Anyway, when I was out of the dough, since the only thing I had in the kitchen was sourdough bread, I paired the bread with this dish. And out of sheer laziness of waiting for it to get toasted, I heated it in the microwave for a few seconds to warm it up. I kid you not (I love using this expression), but the microwaved sourdough bread tasted exactly as those kulchas and with the channa masala I was transported years back to my grandparents house in Jalandhar.
Would I make this channa masala instead of the more authentic recipes I have?
Maybe or maybe not. And, why should I? I have the necessary ingredients on hand always and my mom’s quick channa masala is very easy and quick to make and absolutely delicious.
But, if I am stuck in a non-Indian’s kitchen with no access to Indian spices and am requested to cook something Indian, I would proudly make this dish because given the circumstance this is as close as I can get to the real thing.
And all things said and done, and since this dish took me back to my childhood, I give it two thumbs up.
CHANNA MASALA USING EASILY FOUND INGREDIENTS

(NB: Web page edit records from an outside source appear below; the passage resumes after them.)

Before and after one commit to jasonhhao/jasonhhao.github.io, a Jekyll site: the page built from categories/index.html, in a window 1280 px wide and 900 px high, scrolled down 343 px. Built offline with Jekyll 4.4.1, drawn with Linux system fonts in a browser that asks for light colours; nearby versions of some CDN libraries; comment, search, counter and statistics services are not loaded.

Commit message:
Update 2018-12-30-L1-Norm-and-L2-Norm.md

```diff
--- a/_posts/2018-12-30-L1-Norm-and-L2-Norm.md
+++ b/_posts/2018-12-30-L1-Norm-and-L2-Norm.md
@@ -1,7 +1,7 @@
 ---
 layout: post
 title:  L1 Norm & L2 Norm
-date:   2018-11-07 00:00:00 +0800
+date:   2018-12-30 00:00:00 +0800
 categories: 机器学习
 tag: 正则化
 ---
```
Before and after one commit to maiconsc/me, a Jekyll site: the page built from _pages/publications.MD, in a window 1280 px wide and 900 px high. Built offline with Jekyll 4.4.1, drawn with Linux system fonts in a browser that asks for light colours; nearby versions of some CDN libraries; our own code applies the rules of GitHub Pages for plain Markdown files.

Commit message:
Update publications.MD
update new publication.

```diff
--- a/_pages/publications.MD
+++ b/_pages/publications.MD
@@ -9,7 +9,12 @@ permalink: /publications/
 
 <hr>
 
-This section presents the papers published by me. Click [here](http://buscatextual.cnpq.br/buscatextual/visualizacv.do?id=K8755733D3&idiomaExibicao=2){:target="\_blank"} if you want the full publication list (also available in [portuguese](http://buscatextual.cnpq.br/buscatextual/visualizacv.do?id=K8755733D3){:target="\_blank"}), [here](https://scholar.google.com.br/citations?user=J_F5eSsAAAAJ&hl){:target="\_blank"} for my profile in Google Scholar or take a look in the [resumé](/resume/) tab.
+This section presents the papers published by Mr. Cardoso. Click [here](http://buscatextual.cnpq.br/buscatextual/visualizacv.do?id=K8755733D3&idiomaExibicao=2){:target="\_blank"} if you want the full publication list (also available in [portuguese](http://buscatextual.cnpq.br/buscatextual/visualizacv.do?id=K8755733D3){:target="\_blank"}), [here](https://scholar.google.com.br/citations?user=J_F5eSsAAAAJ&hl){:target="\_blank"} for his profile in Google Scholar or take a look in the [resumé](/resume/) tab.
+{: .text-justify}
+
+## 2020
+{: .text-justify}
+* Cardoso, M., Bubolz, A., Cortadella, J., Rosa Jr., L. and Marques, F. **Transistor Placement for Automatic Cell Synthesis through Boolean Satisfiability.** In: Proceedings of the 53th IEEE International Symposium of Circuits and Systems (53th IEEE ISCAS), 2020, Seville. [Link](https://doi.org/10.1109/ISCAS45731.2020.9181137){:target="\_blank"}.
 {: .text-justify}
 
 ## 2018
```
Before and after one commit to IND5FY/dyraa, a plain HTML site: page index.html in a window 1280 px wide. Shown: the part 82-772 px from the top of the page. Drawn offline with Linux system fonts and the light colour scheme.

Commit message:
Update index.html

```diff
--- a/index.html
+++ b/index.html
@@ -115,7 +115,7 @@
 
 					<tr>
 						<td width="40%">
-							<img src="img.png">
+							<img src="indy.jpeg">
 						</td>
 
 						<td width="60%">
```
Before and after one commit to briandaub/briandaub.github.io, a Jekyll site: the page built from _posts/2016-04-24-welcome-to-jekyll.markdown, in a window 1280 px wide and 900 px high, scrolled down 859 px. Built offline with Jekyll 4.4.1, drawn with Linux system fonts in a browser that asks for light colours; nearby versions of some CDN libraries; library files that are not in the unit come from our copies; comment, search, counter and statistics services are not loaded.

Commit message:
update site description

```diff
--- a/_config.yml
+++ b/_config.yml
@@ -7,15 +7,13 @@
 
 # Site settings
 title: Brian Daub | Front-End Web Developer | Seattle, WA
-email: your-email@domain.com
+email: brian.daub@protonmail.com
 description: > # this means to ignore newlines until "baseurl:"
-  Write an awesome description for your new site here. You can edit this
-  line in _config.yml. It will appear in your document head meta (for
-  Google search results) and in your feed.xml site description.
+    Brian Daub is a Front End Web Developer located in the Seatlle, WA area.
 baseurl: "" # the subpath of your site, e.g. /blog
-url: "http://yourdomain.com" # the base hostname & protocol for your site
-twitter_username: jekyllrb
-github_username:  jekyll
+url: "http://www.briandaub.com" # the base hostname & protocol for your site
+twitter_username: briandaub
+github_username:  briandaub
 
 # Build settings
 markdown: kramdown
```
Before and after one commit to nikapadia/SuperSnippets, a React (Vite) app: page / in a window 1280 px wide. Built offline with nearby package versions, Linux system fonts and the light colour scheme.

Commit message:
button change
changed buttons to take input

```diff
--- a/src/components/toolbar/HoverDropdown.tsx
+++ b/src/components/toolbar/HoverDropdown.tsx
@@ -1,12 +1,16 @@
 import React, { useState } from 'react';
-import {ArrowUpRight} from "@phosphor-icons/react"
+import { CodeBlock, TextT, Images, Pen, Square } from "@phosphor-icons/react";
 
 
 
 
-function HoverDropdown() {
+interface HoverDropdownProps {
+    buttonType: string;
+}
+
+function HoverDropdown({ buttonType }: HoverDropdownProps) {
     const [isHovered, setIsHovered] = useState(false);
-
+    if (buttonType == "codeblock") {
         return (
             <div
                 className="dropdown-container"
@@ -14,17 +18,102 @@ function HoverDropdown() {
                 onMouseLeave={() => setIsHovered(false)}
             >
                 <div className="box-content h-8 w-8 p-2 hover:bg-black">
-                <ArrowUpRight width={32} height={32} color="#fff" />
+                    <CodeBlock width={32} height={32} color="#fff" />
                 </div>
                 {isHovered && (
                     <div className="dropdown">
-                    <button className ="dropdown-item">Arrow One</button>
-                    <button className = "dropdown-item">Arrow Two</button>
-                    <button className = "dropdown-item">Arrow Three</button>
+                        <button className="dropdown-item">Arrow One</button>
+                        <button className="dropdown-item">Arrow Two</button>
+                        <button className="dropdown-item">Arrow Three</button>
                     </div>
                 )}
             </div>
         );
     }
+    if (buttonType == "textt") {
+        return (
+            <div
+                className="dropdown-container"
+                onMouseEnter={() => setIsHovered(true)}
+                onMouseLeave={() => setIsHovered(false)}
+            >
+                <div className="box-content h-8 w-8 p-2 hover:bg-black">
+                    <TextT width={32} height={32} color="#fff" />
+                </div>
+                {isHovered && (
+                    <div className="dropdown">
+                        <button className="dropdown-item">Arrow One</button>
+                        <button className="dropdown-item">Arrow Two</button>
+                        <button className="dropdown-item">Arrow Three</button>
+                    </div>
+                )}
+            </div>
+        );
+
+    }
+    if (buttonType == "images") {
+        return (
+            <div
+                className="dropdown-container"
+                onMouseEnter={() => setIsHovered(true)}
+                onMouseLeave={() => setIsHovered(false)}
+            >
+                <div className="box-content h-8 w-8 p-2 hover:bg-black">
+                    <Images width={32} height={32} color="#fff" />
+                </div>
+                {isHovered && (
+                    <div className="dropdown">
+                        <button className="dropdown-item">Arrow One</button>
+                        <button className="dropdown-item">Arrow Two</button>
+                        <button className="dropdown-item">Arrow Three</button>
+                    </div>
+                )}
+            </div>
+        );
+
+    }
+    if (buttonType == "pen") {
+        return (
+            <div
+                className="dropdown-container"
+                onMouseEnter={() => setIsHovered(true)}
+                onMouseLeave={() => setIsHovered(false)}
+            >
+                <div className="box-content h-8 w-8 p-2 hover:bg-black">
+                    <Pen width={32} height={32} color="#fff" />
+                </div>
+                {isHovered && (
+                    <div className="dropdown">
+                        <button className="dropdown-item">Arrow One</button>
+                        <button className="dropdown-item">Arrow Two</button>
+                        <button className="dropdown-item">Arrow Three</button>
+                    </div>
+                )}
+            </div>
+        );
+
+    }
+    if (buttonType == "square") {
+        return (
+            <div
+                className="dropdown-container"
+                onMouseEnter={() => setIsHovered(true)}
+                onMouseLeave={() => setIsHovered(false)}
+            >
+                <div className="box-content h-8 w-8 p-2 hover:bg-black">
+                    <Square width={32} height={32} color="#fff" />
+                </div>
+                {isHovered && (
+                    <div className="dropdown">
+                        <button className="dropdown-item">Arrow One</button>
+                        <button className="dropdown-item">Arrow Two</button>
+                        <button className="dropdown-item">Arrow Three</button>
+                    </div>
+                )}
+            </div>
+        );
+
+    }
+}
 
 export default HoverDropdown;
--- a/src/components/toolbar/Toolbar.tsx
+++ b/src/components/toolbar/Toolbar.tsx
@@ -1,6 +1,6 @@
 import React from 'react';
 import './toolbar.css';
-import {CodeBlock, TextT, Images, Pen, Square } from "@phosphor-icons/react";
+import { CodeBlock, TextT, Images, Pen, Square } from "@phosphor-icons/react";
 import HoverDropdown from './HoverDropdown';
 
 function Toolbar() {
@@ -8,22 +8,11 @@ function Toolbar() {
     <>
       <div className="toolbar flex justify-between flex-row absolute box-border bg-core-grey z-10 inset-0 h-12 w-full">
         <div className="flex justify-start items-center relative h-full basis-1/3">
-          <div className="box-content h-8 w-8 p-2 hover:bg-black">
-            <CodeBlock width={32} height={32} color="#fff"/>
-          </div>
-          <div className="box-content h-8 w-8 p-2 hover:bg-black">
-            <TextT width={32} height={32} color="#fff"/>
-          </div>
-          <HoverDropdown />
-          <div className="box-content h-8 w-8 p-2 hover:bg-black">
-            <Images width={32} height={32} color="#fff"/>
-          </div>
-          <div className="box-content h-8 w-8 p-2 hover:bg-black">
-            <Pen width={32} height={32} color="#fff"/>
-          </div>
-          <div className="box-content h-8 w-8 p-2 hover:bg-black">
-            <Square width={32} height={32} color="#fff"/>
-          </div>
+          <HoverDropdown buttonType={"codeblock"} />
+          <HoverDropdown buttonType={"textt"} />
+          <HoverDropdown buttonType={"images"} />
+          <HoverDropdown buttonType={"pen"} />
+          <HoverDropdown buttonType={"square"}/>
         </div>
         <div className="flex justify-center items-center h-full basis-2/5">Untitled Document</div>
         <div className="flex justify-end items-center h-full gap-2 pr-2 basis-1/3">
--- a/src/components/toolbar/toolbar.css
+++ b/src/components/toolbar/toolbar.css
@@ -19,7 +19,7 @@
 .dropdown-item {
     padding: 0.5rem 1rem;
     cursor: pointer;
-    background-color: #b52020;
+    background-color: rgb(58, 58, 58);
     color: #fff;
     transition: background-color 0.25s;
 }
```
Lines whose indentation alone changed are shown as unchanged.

To make roasted cumin powder, in a pan on medium heat dry roast cumin seeds till they are nice and fragrant and darkish brown (but not burnt). Keep stirring them so that all the seeds are evenly roasted. Once the seeds are roasted, grind them in a coffee or spice grinder to a powder. This roasted cumin powder is great to add as a final touch to many dishes, including raita, salads. Dry roasting the everyday cumin brings in a lovely smoky flavor which is not usually found in the regular cumin or powdered cumin.
Preparation time: 10 minutes
Cooking time: 15-20 minutes
- 1 tbsp grated ginger
- 2-3 green chillies
- 1/2 a lemon, squeezed ( 1 tbsp lemon juice
- 2 tsp black pepper
- 1 tsp cumin seeds
- 2 inch piece cinnamon
- about 2 tsp roasted cumin powder (see note above)
- 2-3 bay leaves
- 2-3 cloves garlic
- 1/4 cup coriander/cilantro leaves, finely chopped
- 1 1/4 cup black tea ( I used TyPhoo tea bags and boiled the 1 1/4 cup water and steeped the tea bag for 3 minutes in it. If buying tea just for this dish seems a lot just use water.)
- 2 roma tomatoes, finely chopped
- 1/4 cup onion, chopped (plus extra for garnishing)
- 2 cans canned chickpeas/ garbanzo beans, drained and washed
- 2-3 tbsp vegetable oil
- 1 tsp garam masala
- In a kadhai or a big enough saucepan, heat the oil. Add in the cinnamon, bay leaves and cumin seeds. Cook for a few seconds till you start getting the fragrance.
- Add in the ginger, garlic and green chillies. Saute for a few seconds.
- Add in the onions and cook till light brown.
- Add in the chopped tomatoes and cook for another few minutes, till you see the oil separating.
- Now put in the chickpeas and the tea steeped water. Add in the salt, roasted cumin powder, garam masala, black pepper and let simmer uncovered on low heat for about 10 minutes, stirring gently now and then. Since we are using canned chickpeas they just need a few minutes to absorb the different spices. If you are using uncooked chickpeas, when boiling or pressure cooking them, I would suggest adding the tea bag to the water. You will achieve the perfect “Punjabi” color for your chickpeas.
- Add in the lemon juice and adjust seasoning. Mix in the chopped cilantro leaves.
- Garnish with lemon and chopped onions.
- Serve with any flat bread of choice- pita, naan, roti, poori, bhatura or my personal recommendation 10-15 second microwaved sourdough bread slices. Just microwaving for 10-15 seconds, makes the sourdough soft, giving it the same texture as a kulcha and since the sourdough has that tangy flavour to it, it fits as a perfect substitute for kulcha, a perfect complement to the channa masala.